This contention would have great force but for the statutory provisions already cited and applied. In this State the principles both of law and equity are applied now in and by the same court, in the same action, and the same cause of action, when need be and it seems to us clear that the purpose, then in part, of the statute, was to prevent the exercise of the power invoked in cases like the present one. It prescribes in plain terms the classes of cases in which the cause of action shall not be deemed to have accrued until the fraud shall be discovered. Why is the restriction made to apply to one class of cases and not to others? It was intended to serve some purpose — that indicated in the paragraph cited. If it had been contemplated that the courts should exercise the power as formerly, then this paragraph was unnecessary and would serve no useful purpose, because the courts could interpose their power, as justice and occasion might require, just as before the present statute of limitations and method of procedure began to prevail.
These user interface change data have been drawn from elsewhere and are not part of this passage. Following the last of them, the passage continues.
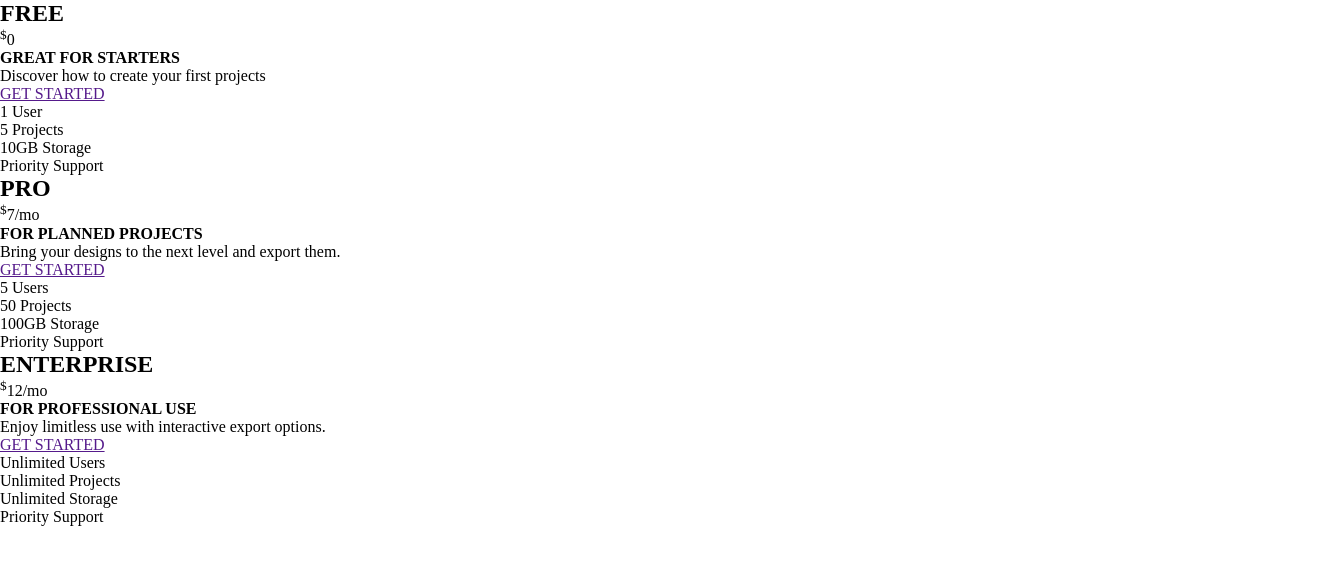
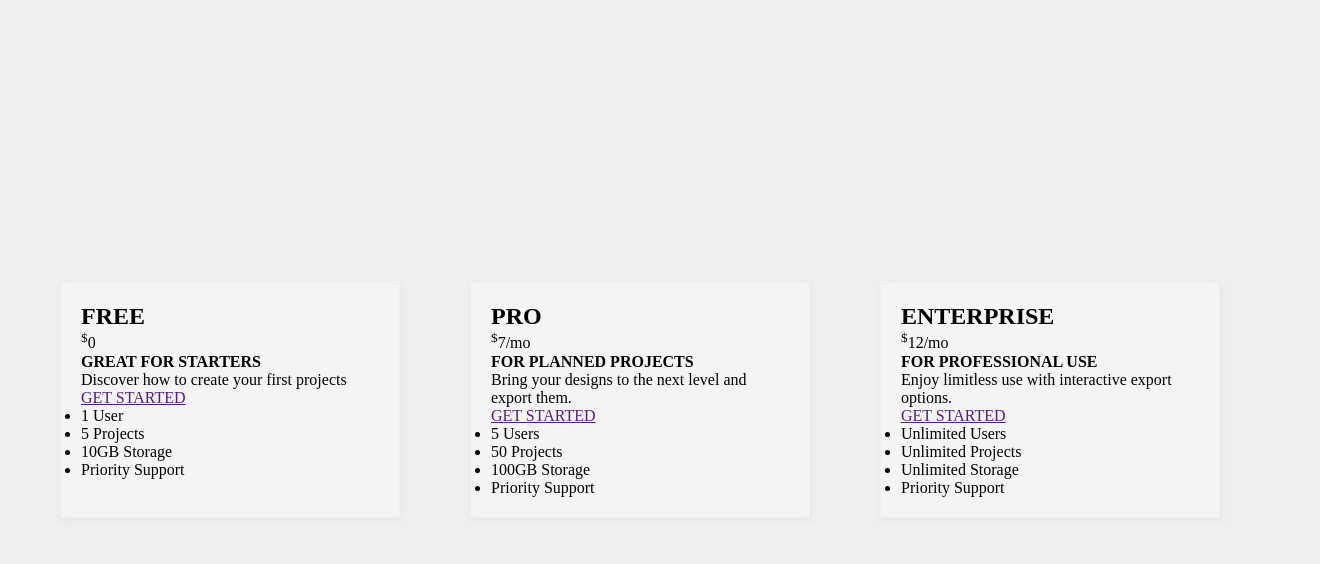
Before and after one commit to camilogo1200/html-css-javascript-refresher, a plain HTML site: page 05-flexbox/pricing/index.html in a window 1280 px wide. Shown: the whole page, 1320 px wide, since content can reach past the window. Drawn offline with Linux system fonts and the light colour scheme.

Commit message:
pricing & flexbox challenge

```diff
--- a/05-flexbox/pricing/css/style.css
+++ b/05-flexbox/pricing/css/style.css
@@ -3,3 +3,28 @@
     padding: 0;
     box-sizing: border-box;
 }
+
+body {
+    background: #efefef;
+}
+
+.container {
+    min-height: 100vh;
+    display: flex;
+    justify-content: center;
+    align-items: center;
+}
+
+.pricing {
+    display: flex;
+    padding: 100px;
+    gap: 70px;
+}
+
+.card {
+    border: 1px solid #efefef;
+    padding: 20px;
+    width: 340px;
+    background-color: #f4f4f4;
+    box-shadow: 1px 3px 5px #e5e5e5;
+}
```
In the case last cited, the learned judge adverts to the similar restrictions upon the courts of the State of New York, whose statute is substantially — almost literally — like that of this State to which we refer above. The Courts of Equity of the United States are not troubled by such restrictions, nor, it seems, are they generally affected, if at all, by the practice of the courts of the several States in administering the principles of equity. Their jurisdiction is the same as that (170) of the High Court of Chancery in England, subject neither to limitation nor restrain by State legislation, and it is the same and uniform throughout the States of the Union. Hence, the United States Court could, in the case cited, exercise the authority and grant relief that we are constrained to deny.
The counsel of the plaintiffs bring to our attention an act passed by the General Assembly at its late session, which simply strikes out of the paragraph above recited, of the section of the statute cited, the words, "in cases which heretofore were solely cognizable by courts of equity." This act has no application, by its terms or effect, to this appeal.
No question is raised in the record by it, nor has the action in any aspect of it been directed or tried with a view to it, or its effect upon the subject-matter of the action.
No error. Affirmed.
Cited: Osborne v. Wilkes, 108 N.C. 675; Alpha Mills v. Engine Co., 116 N.C. 803.